_Given entries_:
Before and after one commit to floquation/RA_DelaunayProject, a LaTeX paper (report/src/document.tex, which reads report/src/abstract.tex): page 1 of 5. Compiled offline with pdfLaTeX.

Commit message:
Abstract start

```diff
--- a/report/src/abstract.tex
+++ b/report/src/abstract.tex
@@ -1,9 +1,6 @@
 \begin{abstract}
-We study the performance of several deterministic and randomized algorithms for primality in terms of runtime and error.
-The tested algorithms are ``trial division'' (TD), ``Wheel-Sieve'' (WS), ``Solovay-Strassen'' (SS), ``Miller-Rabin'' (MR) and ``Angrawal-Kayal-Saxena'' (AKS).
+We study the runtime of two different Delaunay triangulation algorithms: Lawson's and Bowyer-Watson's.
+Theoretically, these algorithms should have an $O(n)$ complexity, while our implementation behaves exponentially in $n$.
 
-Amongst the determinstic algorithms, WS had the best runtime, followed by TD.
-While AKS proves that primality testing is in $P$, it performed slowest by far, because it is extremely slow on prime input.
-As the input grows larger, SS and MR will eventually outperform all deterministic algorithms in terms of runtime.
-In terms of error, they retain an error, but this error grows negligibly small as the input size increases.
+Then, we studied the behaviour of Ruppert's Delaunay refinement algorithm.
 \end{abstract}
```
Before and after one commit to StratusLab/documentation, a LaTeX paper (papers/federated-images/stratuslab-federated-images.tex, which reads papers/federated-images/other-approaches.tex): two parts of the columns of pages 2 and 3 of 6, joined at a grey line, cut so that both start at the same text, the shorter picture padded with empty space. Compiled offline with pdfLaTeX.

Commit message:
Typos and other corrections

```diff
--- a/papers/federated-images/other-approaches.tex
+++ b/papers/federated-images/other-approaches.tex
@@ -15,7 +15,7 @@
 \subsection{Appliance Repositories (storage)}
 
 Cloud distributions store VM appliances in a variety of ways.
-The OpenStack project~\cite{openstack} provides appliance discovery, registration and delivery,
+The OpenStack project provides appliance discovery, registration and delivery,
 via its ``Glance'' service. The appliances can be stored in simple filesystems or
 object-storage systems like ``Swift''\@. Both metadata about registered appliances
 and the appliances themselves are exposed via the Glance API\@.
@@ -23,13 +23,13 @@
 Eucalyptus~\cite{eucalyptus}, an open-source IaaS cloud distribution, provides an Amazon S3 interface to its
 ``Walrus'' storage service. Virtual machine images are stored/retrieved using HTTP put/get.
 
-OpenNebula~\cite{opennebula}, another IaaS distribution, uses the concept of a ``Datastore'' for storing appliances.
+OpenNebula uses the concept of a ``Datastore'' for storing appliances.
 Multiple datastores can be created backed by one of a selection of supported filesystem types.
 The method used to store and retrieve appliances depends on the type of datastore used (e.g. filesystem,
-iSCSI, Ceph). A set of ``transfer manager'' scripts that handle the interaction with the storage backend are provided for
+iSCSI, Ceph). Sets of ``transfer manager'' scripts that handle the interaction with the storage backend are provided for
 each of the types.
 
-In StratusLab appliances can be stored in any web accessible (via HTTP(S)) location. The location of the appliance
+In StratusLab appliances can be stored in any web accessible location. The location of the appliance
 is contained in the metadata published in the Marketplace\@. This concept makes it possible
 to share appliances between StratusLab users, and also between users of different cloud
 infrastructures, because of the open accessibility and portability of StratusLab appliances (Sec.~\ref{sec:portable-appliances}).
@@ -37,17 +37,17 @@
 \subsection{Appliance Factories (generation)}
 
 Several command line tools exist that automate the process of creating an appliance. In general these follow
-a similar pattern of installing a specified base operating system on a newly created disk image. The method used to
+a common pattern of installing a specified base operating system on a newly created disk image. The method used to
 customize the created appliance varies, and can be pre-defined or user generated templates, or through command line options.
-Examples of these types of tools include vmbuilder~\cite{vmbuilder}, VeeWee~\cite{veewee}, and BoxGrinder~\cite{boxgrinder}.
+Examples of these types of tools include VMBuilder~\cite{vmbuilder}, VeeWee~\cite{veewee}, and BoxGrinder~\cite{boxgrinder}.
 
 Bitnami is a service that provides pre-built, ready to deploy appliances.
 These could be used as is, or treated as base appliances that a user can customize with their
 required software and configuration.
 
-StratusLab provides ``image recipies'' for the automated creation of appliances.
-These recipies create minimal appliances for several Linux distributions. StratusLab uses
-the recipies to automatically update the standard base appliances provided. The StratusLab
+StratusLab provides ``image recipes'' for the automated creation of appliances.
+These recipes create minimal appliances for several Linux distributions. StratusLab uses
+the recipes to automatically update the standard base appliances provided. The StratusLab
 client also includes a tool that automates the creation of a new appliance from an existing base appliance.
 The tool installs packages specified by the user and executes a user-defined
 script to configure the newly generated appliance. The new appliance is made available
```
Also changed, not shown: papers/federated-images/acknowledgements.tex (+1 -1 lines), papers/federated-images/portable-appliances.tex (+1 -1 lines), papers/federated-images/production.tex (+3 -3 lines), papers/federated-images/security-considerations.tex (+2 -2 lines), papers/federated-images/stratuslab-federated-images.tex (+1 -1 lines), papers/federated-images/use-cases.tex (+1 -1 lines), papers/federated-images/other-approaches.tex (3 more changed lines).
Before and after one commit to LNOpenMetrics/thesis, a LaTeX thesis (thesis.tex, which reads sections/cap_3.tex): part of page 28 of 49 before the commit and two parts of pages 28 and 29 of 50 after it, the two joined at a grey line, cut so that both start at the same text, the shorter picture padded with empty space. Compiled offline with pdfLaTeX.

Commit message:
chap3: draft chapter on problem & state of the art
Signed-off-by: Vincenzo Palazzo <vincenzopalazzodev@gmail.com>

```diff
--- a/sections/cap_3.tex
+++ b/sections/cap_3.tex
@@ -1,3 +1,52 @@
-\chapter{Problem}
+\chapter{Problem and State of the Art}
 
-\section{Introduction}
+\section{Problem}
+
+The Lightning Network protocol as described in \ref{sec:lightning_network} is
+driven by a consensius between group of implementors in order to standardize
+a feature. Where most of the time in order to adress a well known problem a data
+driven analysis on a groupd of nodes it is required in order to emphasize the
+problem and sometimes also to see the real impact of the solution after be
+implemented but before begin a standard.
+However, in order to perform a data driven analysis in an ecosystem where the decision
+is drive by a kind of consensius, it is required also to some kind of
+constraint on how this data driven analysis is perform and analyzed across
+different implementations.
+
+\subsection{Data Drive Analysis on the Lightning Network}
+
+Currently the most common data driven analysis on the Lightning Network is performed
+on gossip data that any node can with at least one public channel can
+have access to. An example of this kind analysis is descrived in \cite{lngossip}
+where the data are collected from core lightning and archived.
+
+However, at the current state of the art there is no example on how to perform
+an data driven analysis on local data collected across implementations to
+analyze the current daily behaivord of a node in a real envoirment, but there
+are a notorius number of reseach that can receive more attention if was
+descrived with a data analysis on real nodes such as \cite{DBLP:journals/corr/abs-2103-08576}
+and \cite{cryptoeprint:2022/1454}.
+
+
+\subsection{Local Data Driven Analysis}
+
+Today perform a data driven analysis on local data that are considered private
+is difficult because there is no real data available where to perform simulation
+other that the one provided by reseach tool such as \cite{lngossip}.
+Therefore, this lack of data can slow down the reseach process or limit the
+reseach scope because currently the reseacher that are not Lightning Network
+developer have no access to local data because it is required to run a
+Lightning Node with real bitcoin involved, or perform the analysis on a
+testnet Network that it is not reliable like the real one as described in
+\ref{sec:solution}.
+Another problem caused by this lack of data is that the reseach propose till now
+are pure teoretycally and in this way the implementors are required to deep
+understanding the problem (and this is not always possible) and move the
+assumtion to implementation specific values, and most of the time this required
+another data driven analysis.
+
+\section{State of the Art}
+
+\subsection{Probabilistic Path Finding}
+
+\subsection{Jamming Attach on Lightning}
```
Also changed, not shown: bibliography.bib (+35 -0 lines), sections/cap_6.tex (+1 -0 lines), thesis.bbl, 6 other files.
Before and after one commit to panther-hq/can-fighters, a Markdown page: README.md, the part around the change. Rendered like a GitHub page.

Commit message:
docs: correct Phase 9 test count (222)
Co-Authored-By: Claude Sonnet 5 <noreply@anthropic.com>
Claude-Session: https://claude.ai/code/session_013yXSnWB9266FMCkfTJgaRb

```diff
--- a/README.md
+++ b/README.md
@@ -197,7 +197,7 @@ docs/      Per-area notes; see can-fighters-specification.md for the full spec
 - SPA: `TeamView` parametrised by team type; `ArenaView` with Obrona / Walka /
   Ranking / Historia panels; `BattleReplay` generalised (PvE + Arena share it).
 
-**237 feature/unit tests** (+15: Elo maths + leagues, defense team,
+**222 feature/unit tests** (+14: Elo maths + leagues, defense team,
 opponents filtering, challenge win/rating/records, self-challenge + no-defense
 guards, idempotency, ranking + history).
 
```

_What you will do_:
Which of the lines in the listing above include "iSCSI"? Report each of them.

_Task output_:
-iSCSI, Ceph). A set of ``transfer manager'' scripts that handle the interaction with the storage backend are provided for
+iSCSI, Ceph). Sets of ``transfer manager'' scripts that handle the interaction with the storage backend are provided for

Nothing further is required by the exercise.